● DATASET EXCERPTS:

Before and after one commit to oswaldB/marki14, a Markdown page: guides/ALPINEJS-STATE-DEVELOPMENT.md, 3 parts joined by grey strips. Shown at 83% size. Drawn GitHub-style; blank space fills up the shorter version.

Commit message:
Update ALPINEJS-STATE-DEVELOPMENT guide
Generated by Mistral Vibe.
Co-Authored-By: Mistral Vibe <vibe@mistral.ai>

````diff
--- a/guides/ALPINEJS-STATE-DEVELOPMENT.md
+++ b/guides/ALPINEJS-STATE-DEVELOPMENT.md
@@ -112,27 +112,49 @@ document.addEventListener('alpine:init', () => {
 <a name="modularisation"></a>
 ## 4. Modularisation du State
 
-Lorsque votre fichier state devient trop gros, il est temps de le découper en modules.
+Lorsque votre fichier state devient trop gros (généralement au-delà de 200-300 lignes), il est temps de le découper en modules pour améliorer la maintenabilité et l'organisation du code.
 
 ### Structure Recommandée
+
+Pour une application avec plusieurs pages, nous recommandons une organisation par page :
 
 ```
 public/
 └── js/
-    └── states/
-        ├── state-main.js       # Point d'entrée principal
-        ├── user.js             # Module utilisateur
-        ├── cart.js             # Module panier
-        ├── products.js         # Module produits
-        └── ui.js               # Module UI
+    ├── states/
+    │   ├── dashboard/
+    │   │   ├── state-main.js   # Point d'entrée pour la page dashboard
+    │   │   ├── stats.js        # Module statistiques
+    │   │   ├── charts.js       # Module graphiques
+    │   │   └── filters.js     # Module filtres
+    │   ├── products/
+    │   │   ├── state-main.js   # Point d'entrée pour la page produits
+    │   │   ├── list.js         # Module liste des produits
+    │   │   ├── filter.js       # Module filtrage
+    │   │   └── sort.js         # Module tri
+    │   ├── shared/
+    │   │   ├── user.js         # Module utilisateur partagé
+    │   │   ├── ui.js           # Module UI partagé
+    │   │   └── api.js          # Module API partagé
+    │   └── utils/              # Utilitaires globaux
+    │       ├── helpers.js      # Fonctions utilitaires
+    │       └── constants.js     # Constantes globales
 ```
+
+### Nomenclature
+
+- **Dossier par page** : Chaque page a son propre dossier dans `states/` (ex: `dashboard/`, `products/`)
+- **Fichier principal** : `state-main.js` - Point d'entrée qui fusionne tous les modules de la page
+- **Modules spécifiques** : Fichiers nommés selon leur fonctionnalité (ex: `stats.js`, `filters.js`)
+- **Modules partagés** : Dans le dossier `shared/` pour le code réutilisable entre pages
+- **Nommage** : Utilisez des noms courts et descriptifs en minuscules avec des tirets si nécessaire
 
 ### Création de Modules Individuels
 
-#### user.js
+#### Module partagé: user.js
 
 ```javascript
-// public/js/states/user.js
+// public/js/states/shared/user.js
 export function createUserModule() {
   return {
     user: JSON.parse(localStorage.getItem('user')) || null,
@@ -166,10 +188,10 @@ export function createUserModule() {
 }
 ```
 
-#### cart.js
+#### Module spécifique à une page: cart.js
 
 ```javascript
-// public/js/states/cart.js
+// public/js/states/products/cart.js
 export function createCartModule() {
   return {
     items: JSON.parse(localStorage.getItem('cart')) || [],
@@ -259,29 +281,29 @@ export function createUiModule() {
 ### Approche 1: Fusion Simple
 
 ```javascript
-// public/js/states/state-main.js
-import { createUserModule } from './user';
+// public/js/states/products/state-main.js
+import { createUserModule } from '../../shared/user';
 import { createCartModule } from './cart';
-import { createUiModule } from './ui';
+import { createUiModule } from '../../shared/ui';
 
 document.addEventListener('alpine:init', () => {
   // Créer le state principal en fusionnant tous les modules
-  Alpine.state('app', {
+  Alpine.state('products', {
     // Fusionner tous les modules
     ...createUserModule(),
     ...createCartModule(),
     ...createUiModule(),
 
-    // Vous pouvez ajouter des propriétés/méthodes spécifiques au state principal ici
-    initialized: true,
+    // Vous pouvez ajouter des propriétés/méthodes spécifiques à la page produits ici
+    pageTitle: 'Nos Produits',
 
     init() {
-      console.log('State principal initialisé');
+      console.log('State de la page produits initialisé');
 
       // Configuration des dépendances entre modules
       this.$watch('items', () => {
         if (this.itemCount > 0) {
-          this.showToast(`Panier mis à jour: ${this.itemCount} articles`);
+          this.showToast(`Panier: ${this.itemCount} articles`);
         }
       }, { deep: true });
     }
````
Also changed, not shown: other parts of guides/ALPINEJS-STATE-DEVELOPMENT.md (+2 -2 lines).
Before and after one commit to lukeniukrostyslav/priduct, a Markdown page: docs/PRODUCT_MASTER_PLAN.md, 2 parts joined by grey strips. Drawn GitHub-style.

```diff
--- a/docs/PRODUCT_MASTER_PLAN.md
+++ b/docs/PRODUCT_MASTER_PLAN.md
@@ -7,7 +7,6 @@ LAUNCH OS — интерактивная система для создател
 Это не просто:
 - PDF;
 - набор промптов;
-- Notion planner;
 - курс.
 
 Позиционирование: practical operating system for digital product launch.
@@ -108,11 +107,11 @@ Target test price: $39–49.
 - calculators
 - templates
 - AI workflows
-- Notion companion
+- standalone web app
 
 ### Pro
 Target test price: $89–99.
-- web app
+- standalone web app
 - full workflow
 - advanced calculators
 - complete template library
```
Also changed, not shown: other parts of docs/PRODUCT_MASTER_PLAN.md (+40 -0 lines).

● YOUR INSTRUCTIONS: Your answer is only the number of lines in the listing above that include the string "itemCount".

● REPLY: 3